The two didn’t always go hand in hand for the Cougar senior; whenever he stepped on the mat, somehow the only obstacle in Hussey’s way was himself.
“He did try to overthink some of his earlier matches in his career. Especially when it wasn’t going his way or the guy was showing him something he wasn’t familiar with,” Cascade Christian coach Chris DiCugno said. “But I think that’s because Sean is such a smart kid, he couldn’t help himself but try to think his way out of matches.”
A lot of times in a wrestling match, when you’re lost in your head, the match is lost. That’s the thinking that many athletes and coaches share about the sport, but it’s not Hussey’s way. This year, Hussey has begun to put both his smarts and sheer athleticism together proving that his way is the best way.
“It’s somewhat both, but it comes down to time management,” he said. “You have to know when in a matter of seconds when to go for a takedown or attempt a reverse. If you can learn from your mistakes fast, you can only get better.”
Entering his final season, Hussey is the No. 4-ranked Class 1A wrestler in the 152-pound bracket, and over the past two weekends, he has taken home a tournament championship at the Wilfong Classic (Dec. 10) and finished in second at the Nathan Hale Tournament (Dec. 17).
“It was a good challenge, and I almost won if I could have done a few more things,” said Hussey of his second-place finish at the Hale tournament.
The first two years of his career, it was understandable that Hussey was lost in his head far too often, costing him a chance to go further than he did at state. But last year was excusable.
After tearing the meniscus in his right knee toward the end of his sophomore season — effectively ending his chance at reaching the Tacoma Dome for the state meet — Hussey was at that place that no athlete wants to cross.
You have to know when in a matter of seconds when to go for a takedown or attempt a reverse. If you can learn from your mistakes fast, you can only get better.

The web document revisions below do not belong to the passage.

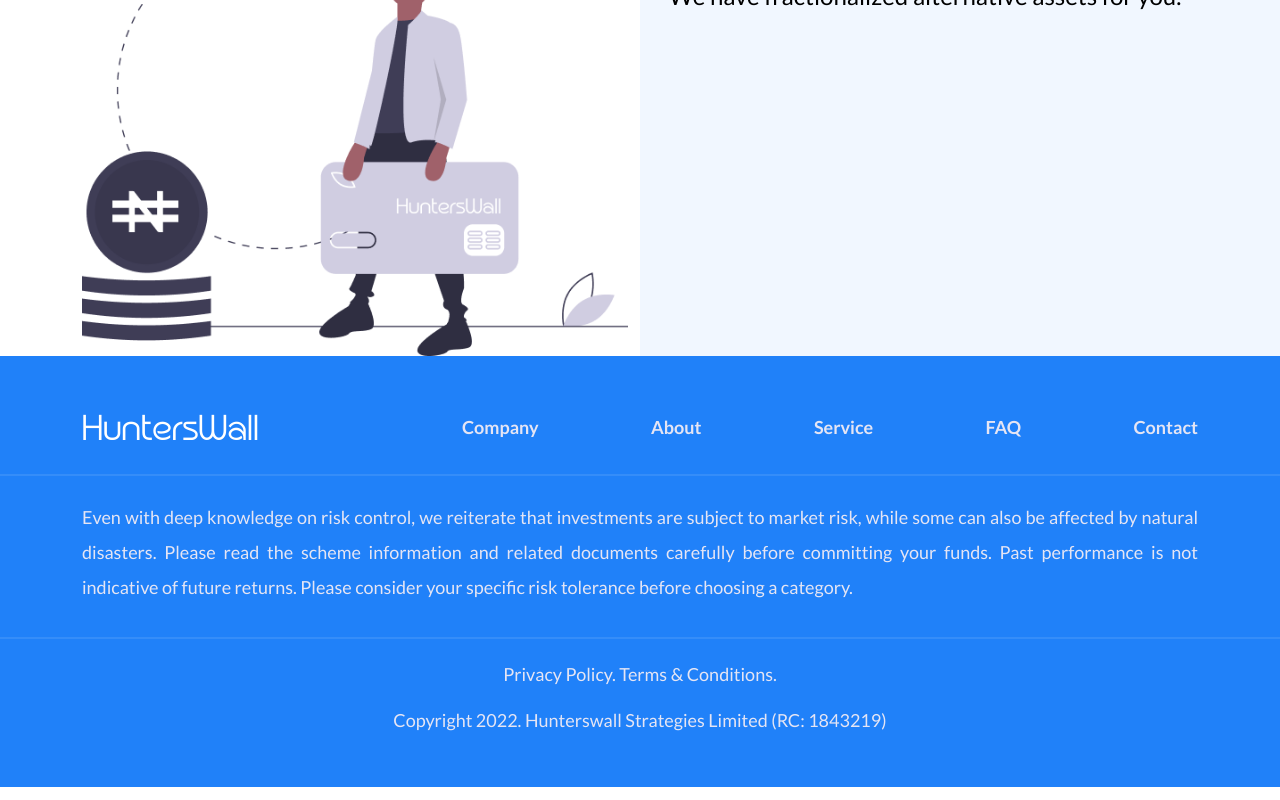
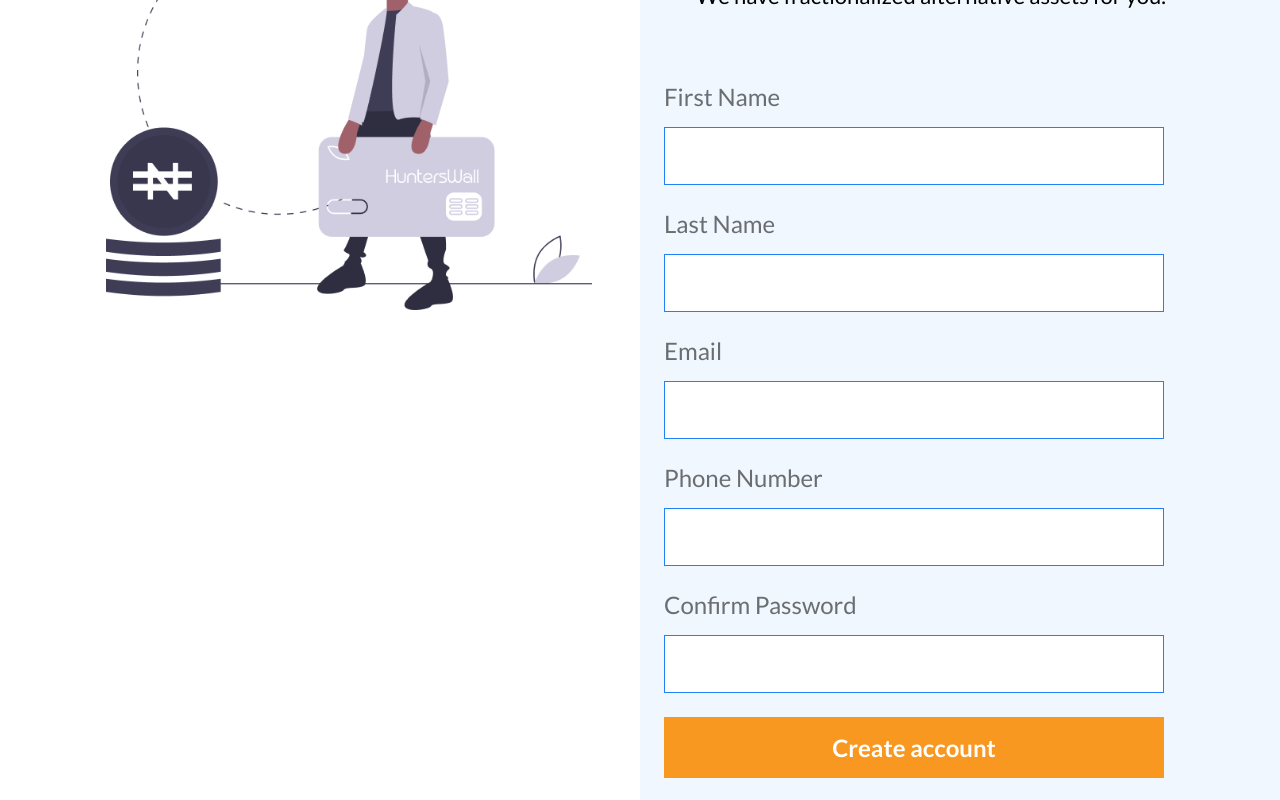
Before and after one commit to Dreezy305/HuntersWall, a Next.js app: page /createAcc in a window 1280 px wide. Shown: the part 200-1000 px from the top of the page. Built offline with nearby package versions, Linux system fonts and the light colour scheme.

Commit message:
sign up form

```diff
--- a/pages/createAcc.js
+++ b/pages/createAcc.js
@@ -9,8 +9,8 @@ function CreateAcc() {
     <Layout>
       <section className="createAcc">
         <div className="container ">
-          <div className="row">
-            <div className="col-lg-6 pt-5 createAcc_rightCol">
+          <div className="row gx-lg-5">
+            <div className="col-lg-6 pt-5 px-lg-5 py-5 createAcc_rightCol">
               <img
                 src={image.img}
                 alt="create_account_illustration"
@@ -22,6 +22,38 @@ function CreateAcc() {
               <p className="mb-4">
                 We have fractionalized alternative assets for you.
               </p>
+              <form className="row g-4 py-5 createAcc_form">
+                <div className="col-md-12 col-sm-6 text-start">
+                  <label className="form-label pb-2">First Name</label>
+                  <br />
+                  <input type="text" className="px-3 py-3" />
+                </div>
+                <div className="col-md-12 col-sm-6 text-start">
+                  <label className="form-label pb-2">Last Name</label>
+                  <br />
+                  <input type="text" className="px-3 py-3" />
+                </div>
+                <div className="col-md-12 col-sm-6 text-start">
+                  <label className="form-label pb-2">Email</label>
+                  <br />
+                  <input type="text" className="px-3 py-3" />
+                </div>
+                <div className="col-md-12 col-sm-6 text-start">
+                  <label className="form-label pb-2">Phone Number</label>
+                  <br />
+                  <input type="text" className="px-3 py-3" />
+                </div>
+                <div className="col-md-12 col-sm-6 text-start">
+                  <label className="form-label pb-2">Confirm Password</label>
+                  <br />
+                  <input type="text" className="px-3 py-3" />
+                </div>
+                <div className="col-md-12 col-sm-6 text-center">
+                  <button type="button" className="px-3 py-3">
+                    Create account
+                  </button>
+                </div>
+              </form>
             </div>
           </div>
         </div>
@@ -31,6 +63,3 @@ function CreateAcc() {
 }
 
 export default CreateAcc;
-
-// background: white;
-// box-shadow: -112px 0px 0px 0px white
--- a/styles/globals.scss
+++ b/styles/globals.scss
@@ -386,9 +386,45 @@
       font-family: Lato;
       font-style: normal;
       font-weight: normal;
-      font-size: 24px;
+      font-size: 22px;
       line-height: 29px;
       color: #000000;
+    }
+  }
+  &_form {
+    div {
+      label {
+        font-family: Lato;
+        font-style: normal;
+        font-weight: normal;
+        font-size: 24px;
+        line-height: 29px;
+        color: rgba(18, 18, 18, 0.6);
+      }
+      input {
+        background: #ffffff;
+        border: 1px solid #2081f9;
+        box-sizing: border-box;
+        width: 500px;
+        box-shadow: none;
+        outline: none;
+      }
+      button {
+        background: #f99820;
+        outline: none;
+        border: none;
+        font-family: Lato;
+        font-style: normal;
+        font-weight: bold;
+        font-size: 24px;
+        line-height: 29px;
+        display: flex;
+        align-items: center;
+        justify-content: center;
+        text-align: center;
+        color: #ffffff;
+        width: 500px;
+      }
     }
   }
 }
```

He couldn’t help but focus his attention on his surgically-repaired knee each time he stepped onto a mat.
“I would favor that leg sometimes, not too sure how it was going to hold up early on during the season,” Hussey said.
Now that it’s been nearly two years since his surgery, Hussey has had a peace of mind of sorts in recent months, and that has begun to lead to early success this season.
With no more distractions, Hussey is starting to match his brains with his brawn as he makes his run at Mat Classic XXIX.
“Last year he was focused a little bit on not trying to reinjure his knee, and I think that cost him some of his matches,” DiCugno said. “Now that it’s been a few years since he’s had surgery, and with a full off-season of wrestling under his belt, I think he’s been more at ease going into his matches. He’s had a clearer mind and he’s wrestling the way he’s always known.”
And Hussey’s way has been simply electric this year.